Let’s face it, work injuries are going to happen. Medical costs are going to continue to increase. Lawyers are going to continue to knock insurance companies in order to snatch up clients.
So how are you going to mitigate your losses? The time has come for employers to shake their cynicism about work injuries and injured workers.
You’ve attracted, recruited and hired a great employee. You’re excited about the prospect of them contributing to your organization.
Several months or possibly years may go by and they are performing well. Then one day they are injured. It could be that they became complacent and the injury was preventable, or perhaps the injury could have been caused by a third party.
In either case, your valued employee is hurt. Now is the time that they need you most. And here’s where most workers compensation claims management processes come up short.
A recent study published in JAMA Psychiatry, “Relationship Between Stressfulness of Claiming Injury Compensation and Long-term Recovery”, identified high stress levels associated with a claimant’s understanding of what to do for their claims, claim delays, the number of medical assessments made and the amount of compensation received.
Six years following their initial injuries, these same claimants identified with higher levels of disability, anxiety and depression and a lower quality of life.
It is at this fork in the road that your organization can stand out.
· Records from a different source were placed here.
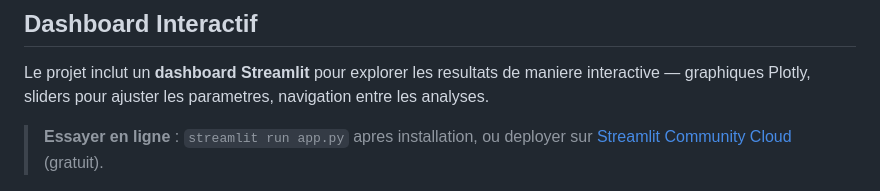
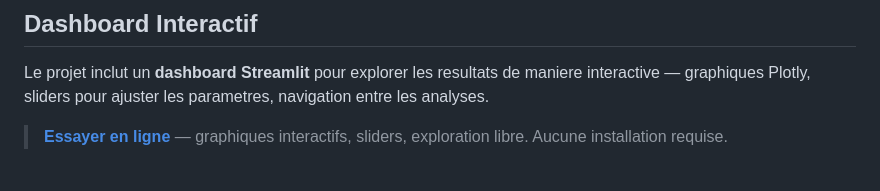
Before and after one commit to Pchambet/mushroom-project, a Markdown page: README.md, the part around one of its changes. GitHub-like rendering.

Commit message:
Link live Streamlit dashboard in README
Badge now clickable → https://pchambet-mushroom-project.streamlit.app/
Dashboard section links directly to the deployed app.

```diff
--- a/README.md
+++ b/README.md
@@ -109,7 +109,7 @@ L'ajout de dimensions ACM ne garantit pas de meilleures performances. **k=4 axes
 
 Le projet inclut un **dashboard Streamlit** pour explorer les resultats de maniere interactive — graphiques Plotly, sliders pour ajuster les parametres, navigation entre les analyses.
 
-> **Essayer en ligne** : `streamlit run app.py` apres installation, ou deployer sur [Streamlit Community Cloud](https://share.streamlit.io) (gratuit).
+> **[Essayer en ligne](https://pchambet-mushroom-project.streamlit.app/)** — graphiques interactifs, sliders, exploration libre. Aucune installation requise.
 
 <p align="center">
   <img src="reports/figures/dashboard_overview.png" width="100%" alt="Dashboard - Vue d'ensemble">
```
Also changed, not shown: other parts of README.md (+1 -1 lines).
Your employee’s experience following a work injury is crucial to their healing and maintaining employment with your company.
There are four key areas that you should focus on in order to create the best experience and most influence on your employee’s work injury.
First, your employee may have an immediate need for medical attention. Every jurisdiction is different and in some the employer will direct the employee where to go and in others they may only suggest options.
The key here is to have established relationships with key medical providers near your physical locations. If this is properly vetted ahead of time, it will provide your employee with the appropriate level of care and there will be a better experience for them.
They will have less questions to answer about who the insurer is, where to send bills and records, etc. This will take a substantial amount of stress off your employee during a time when they are in pain.
Second, your employee needs to understand the benefits that are available to them and how those benefits will be coordinated.
Consider having a conference call that includes the employee, a company representative and the claims representative. The purpose of the call would be specifically to make sure that your employee knows the “rules”.
They will know how to access medical care, and if they are unable to work, they will learn about how their lost wages will be replaced. It is best for you to help facilitate the discussion to make sure that you and your employee both have a clear understanding of the process.
Third, your employee shouldn’t be off of work completely. By now you have likely heard all of the advantages for keeping injured workers in transitional jobs during a period of healing. So why do we struggle getting them to participate?
For one thing, we are always telling them how their participation benefits the company. It may take a substantial paradigm shift within your organization, but the focus should be on the commitment your company is making to its employees and how your program benefits THEM.
The focus here is not on return to work at some point in their healing process, but on the benefit to the employee to continue working during a period of temporary disability. We don’t want an employee to lose any time from work. Losing time from work can cause a substantial financial hardship, it can affect their benefits and it can delay the healing process.
Last, the focus should always remain on positive interactions and communication with your employee. They are important to the organization and they are in pain, suffering financial hardships and may have a permanent impairment.
Don’t turn your back on them or expect the insurance adjuster to show the care and concern that your company should demonstrate. When an employee breaks a leg falling down the stairs at home or is diagnosed with a disease or condition that keeps them from working, do you cut off communication?
No, what we usually see are get well cards and continuous encouragement for a quick painless recovery from the company. Why should a work injury be treated any differently? Think about it.
If any of this has struck a chord, it may be worth taking a closer look at your workers compensation claims handling process and the employee experience throughout the life of the claim. Ensuring this is as smooth as possible for the employee (instead of reverting to a combative mindset) and showing them that you care often leads to better outcomes of all parties involved.
HNI is ready to assist if your organization is ready to make some positive changes to develop a more employee focused injury recovery program. You will certainly see the financial impact that these changes will have.